**** Dataset ****
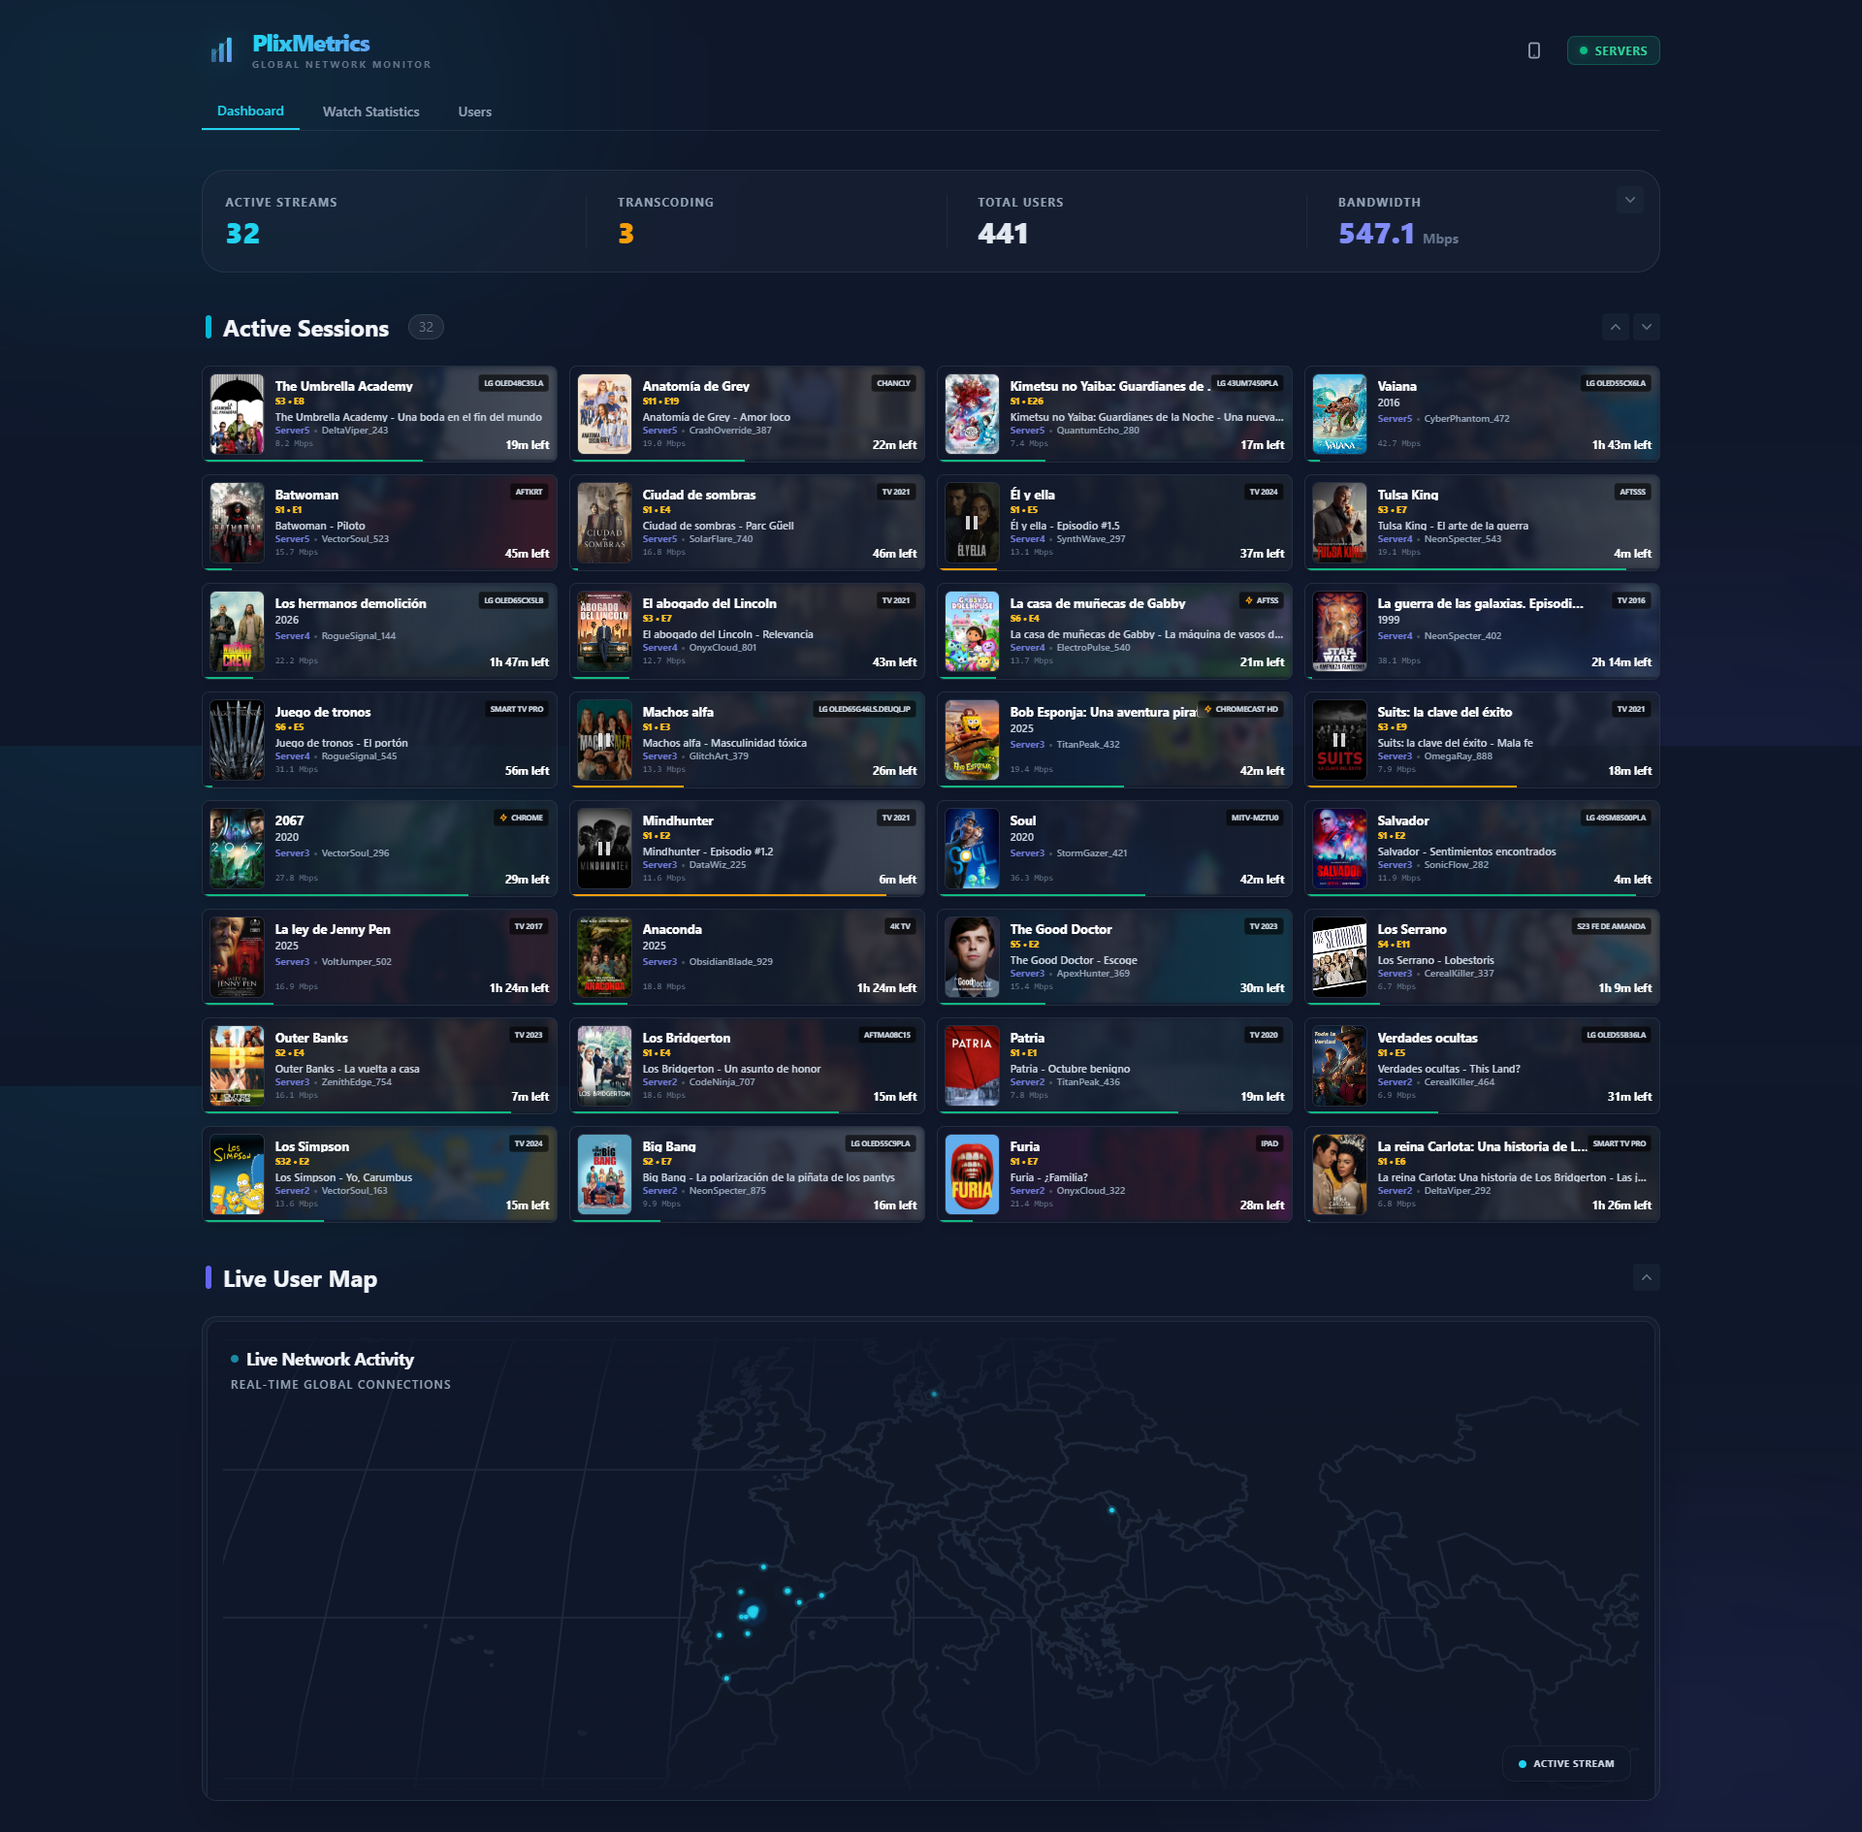
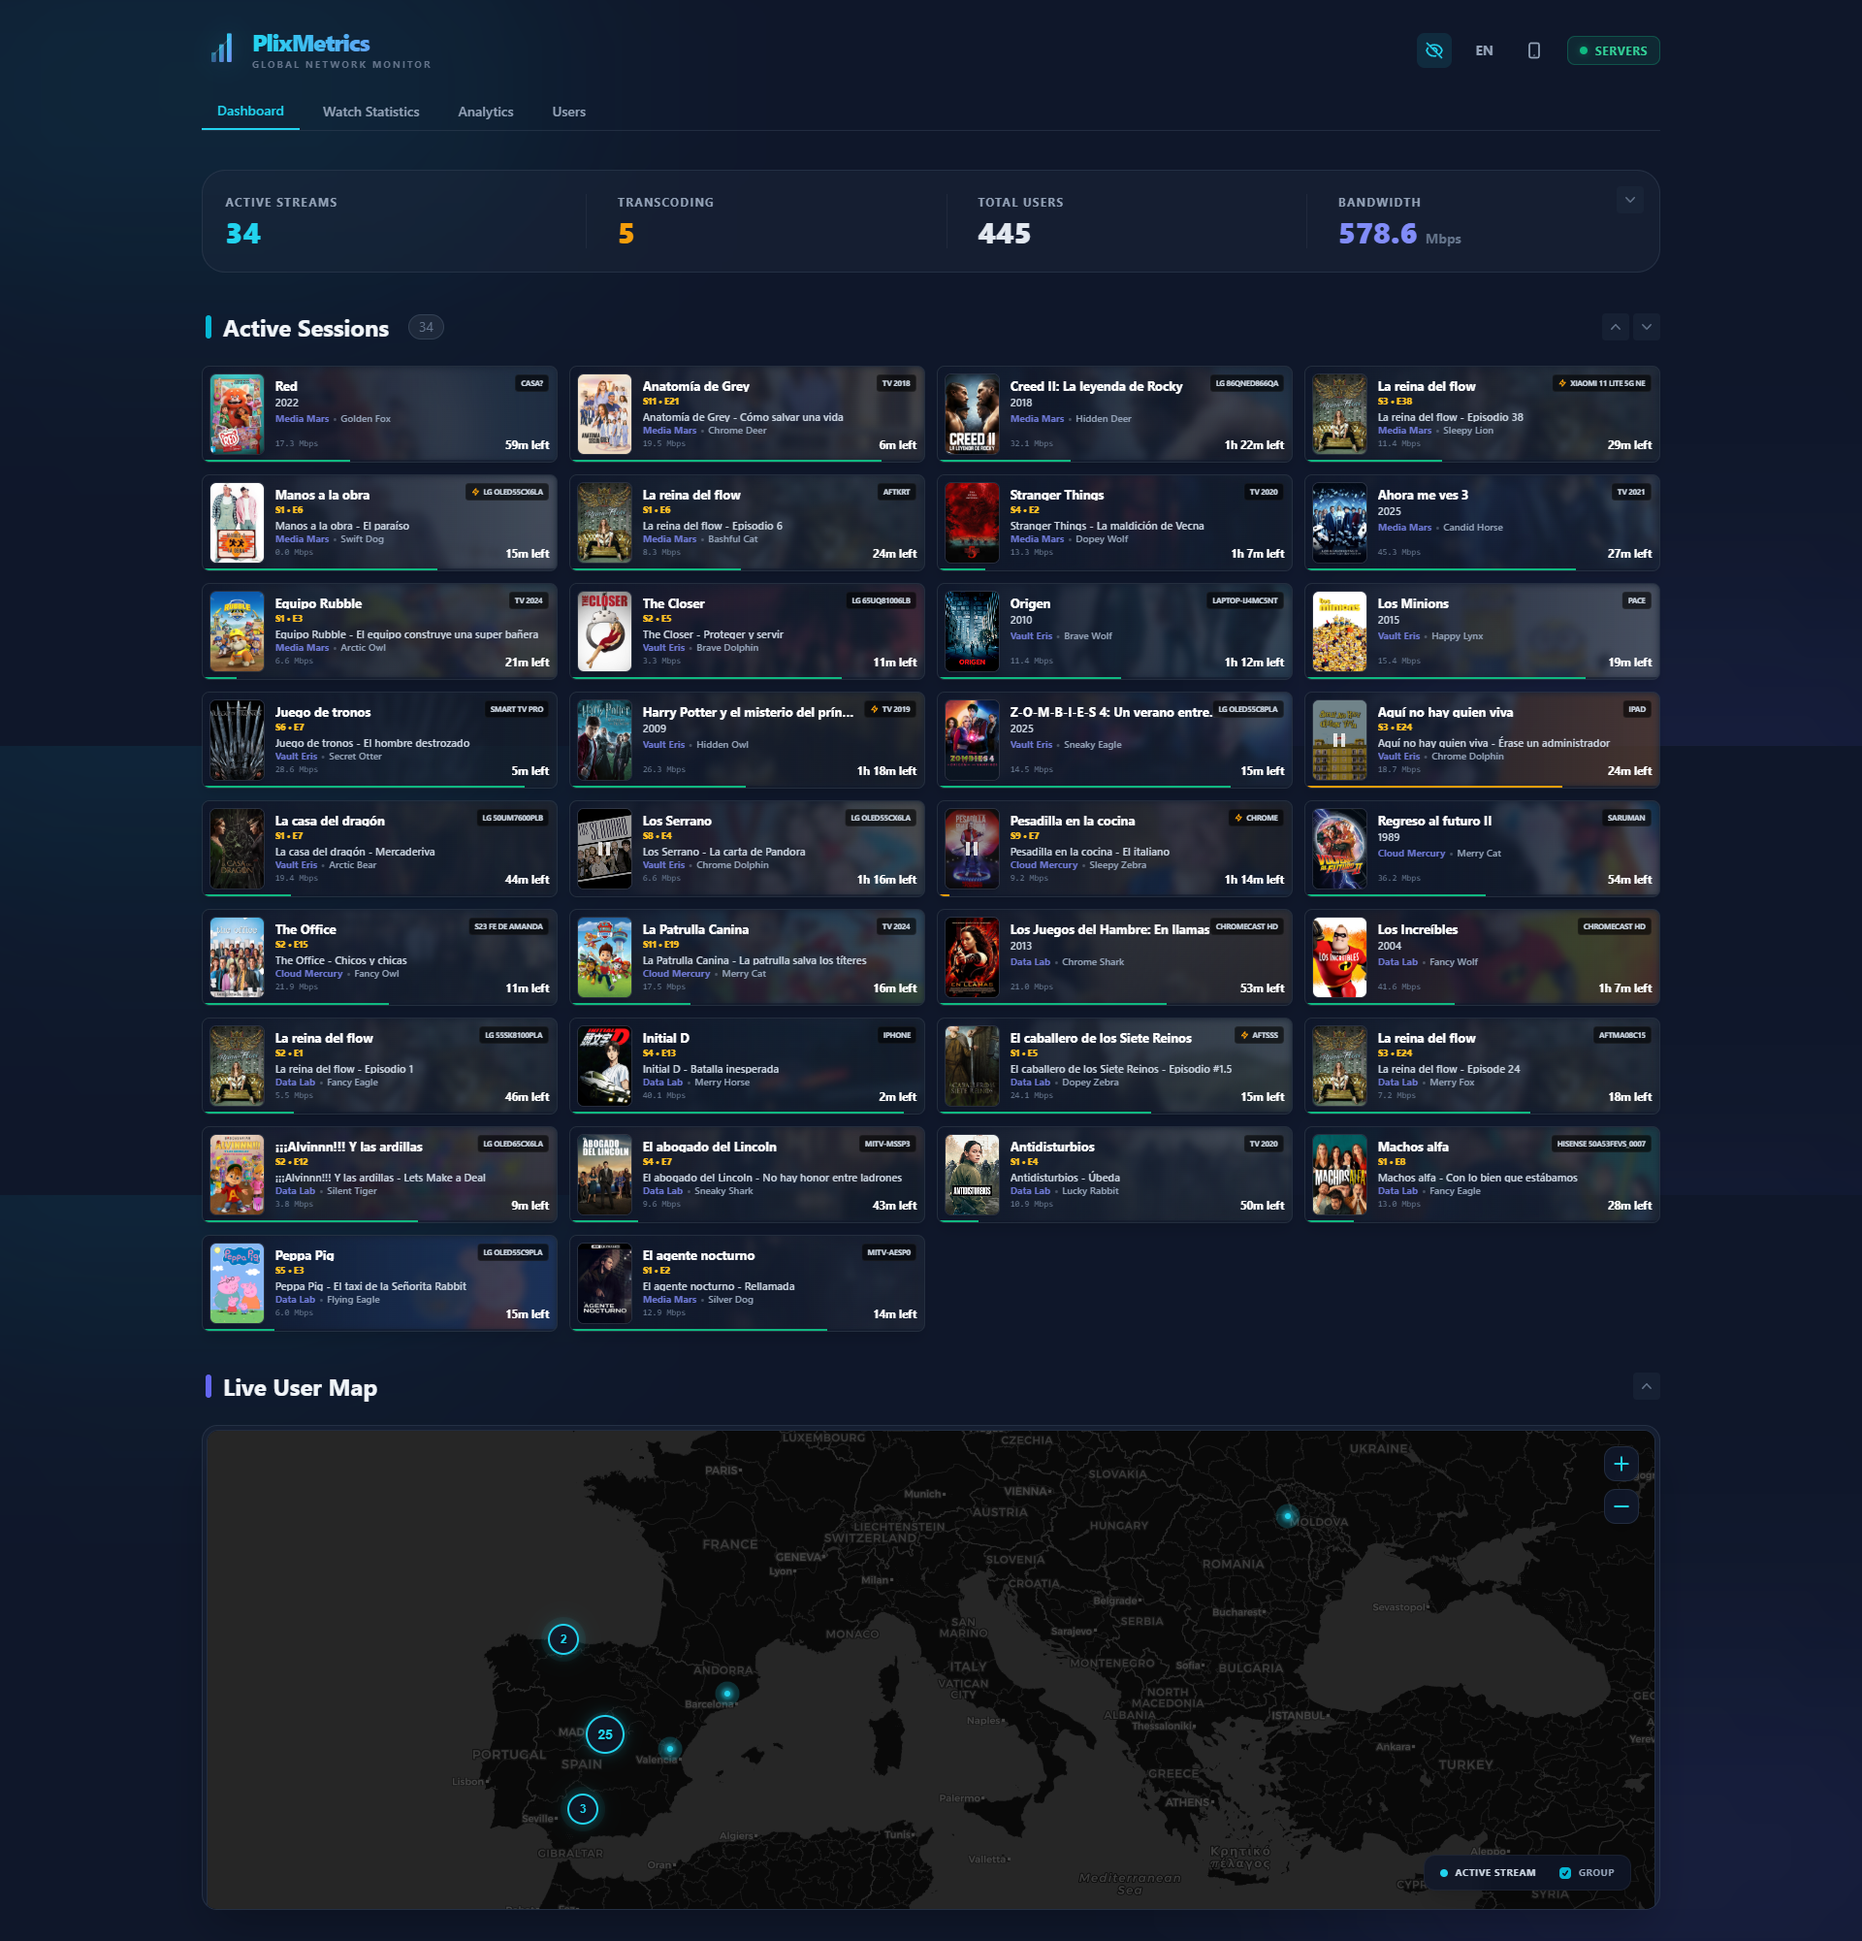
feat(release): v1.3.0 - Live Map

diff --git a/README.md b/README.md
@@ -6,9 +6,17 @@ A self-hosted, real-time Plex network monitoring dashboard. Track multiple Tautu
 
 ## 📸 Screenshots
 
-| 📊 Statistics | 👥 Users | 📱 Mobile View |
-| :---: | :---: | :---: |
-| ![Stats](docs/stats.png) | ![Users](docs/users.png) | ![Mobile](docs/mobile.png) |
+| 📊 Statistics | � Analytics |
+| :---: | :---: |
+| ![Stats](docs/stats.png) | ![Analytics](docs/analytics.png) |
+
+| 👥 Users | 📱 Mobile View |
+| :---: | :---: |
+| ![Users](docs/users.png) | ![Mobile](docs/mobile.png) |
+
+| ✨ Session Detail |
+| :---: |
+| ![Session Detail](docs/sessioncard.png) |
 
 ## Features
 
@@ -17,6 +25,7 @@ A self-hosted, real-time Plex network monitoring dashboard. Track multiple Tautu
 - 📈 **Watch Statistics** - Most watched movies, shows, users, platforms
 - 🔒 **Secure & Self-Hosted** - Password protection, JWT authentication, and local data storage
 - 🐳 **Docker Ready** - Easy deployment with Docker Compose
+- 🖥 **Windows Native** - Easy to use standalone installer (.exe) with auto-updates
 - 🚀 **Lightweight** - Single container, SQLite database
 - 📱 **Mobile Ready** - Responsive design with PWA support
 - 🌍 **Multi-language Support** - Available in English, Spanish, French, Portuguese, German, Russian, and Chinese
****
Omit the pictures and give the material again, exactly and in full.

Exercise response:
feat(release): v1.3.0 - Live Map

diff --git a/README.md b/README.md
@@ -6,9 +6,17 @@ A self-hosted, real-time Plex network monitoring dashboard. Track multiple Tautu
 
 ## 📸 Screenshots
 
-| 📊 Statistics | 👥 Users | 📱 Mobile View |
-| :---: | :---: | :---: |
-| ![Stats](docs/stats.png) | ![Users](docs/users.png) | ![Mobile](docs/mobile.png) |
+| 📊 Statistics | � Analytics |
+| :---: | :---: |
+| ![Stats](docs/stats.png) | ![Analytics](docs/analytics.png) |
+
+| 👥 Users | 📱 Mobile View |
+| :---: | :---: |
+| ![Users](docs/users.png) | ![Mobile](docs/mobile.png) |
+
+| ✨ Session Detail |
+| :---: |
+| ![Session Detail](docs/sessioncard.png) |
 
 ## Features
 
@@ -17,6 +25,7 @@ A self-hosted, real-time Plex network monitoring dashboard. Track multiple Tautu
 - 📈 **Watch Statistics** - Most watched movies, shows, users, platforms
 - 🔒 **Secure & Self-Hosted** - Password protection, JWT authentication, and local data storage
 - 🐳 **Docker Ready** - Easy deployment with Docker Compose
+- 🖥 **Windows Native** - Easy to use standalone installer (.exe) with auto-updates
 - 🚀 **Lightweight** - Single container, SQLite database
 - 📱 **Mobile Ready** - Responsive design with PWA support
 - 🌍 **Multi-language Support** - Available in English, Spanish, French, Portuguese, German, Russian, and Chinese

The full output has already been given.